(Extracted data)

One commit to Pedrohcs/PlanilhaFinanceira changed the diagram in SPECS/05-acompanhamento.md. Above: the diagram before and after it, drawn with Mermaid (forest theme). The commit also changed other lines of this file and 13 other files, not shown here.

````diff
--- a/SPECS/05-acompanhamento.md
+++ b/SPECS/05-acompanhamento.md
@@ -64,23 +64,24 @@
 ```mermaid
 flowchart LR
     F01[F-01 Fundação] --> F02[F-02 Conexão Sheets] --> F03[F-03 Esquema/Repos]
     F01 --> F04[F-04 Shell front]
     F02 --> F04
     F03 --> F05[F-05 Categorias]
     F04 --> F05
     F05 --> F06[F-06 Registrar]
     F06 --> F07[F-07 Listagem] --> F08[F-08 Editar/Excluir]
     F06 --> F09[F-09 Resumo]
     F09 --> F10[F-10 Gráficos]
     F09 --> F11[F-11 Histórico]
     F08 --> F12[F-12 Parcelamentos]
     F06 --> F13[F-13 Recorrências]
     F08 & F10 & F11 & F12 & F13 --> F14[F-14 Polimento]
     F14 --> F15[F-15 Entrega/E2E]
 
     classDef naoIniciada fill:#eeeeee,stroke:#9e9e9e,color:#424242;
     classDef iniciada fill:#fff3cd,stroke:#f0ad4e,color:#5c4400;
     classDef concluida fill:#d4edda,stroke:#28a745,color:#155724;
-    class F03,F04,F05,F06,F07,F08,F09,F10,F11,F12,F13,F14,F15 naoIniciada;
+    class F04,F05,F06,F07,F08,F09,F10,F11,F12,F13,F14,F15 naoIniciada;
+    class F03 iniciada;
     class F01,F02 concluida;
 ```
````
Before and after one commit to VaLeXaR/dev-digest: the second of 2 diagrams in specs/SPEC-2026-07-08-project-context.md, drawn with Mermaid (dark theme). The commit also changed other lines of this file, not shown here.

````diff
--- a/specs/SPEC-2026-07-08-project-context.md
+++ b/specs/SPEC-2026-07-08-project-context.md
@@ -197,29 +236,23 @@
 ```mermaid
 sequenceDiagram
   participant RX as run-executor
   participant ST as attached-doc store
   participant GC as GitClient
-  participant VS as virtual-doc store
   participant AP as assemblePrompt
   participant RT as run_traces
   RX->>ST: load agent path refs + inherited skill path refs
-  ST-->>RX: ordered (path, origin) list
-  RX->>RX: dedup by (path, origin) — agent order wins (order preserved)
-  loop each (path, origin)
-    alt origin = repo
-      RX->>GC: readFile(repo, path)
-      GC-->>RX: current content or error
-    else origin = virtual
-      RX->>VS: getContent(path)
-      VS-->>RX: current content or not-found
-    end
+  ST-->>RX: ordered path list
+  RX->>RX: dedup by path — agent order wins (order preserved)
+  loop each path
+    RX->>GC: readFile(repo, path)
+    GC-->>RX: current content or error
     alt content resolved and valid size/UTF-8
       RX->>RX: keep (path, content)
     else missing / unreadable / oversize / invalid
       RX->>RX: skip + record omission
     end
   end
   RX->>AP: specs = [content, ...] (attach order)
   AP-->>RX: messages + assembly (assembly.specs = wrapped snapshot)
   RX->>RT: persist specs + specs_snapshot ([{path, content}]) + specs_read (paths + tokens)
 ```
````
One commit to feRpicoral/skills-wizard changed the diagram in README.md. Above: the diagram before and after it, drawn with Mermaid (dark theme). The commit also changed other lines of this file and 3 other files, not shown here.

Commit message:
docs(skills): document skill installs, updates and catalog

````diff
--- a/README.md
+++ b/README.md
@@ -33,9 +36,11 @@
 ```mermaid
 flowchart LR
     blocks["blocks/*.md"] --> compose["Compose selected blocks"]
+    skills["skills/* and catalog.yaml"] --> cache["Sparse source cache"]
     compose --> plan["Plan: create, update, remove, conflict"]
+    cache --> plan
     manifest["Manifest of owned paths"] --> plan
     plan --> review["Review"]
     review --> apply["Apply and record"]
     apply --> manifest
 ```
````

(End Extracted data)

## Directions for this task
How many of the lines in the listing hold "cache"? Only the number should be given.

## Answer box
2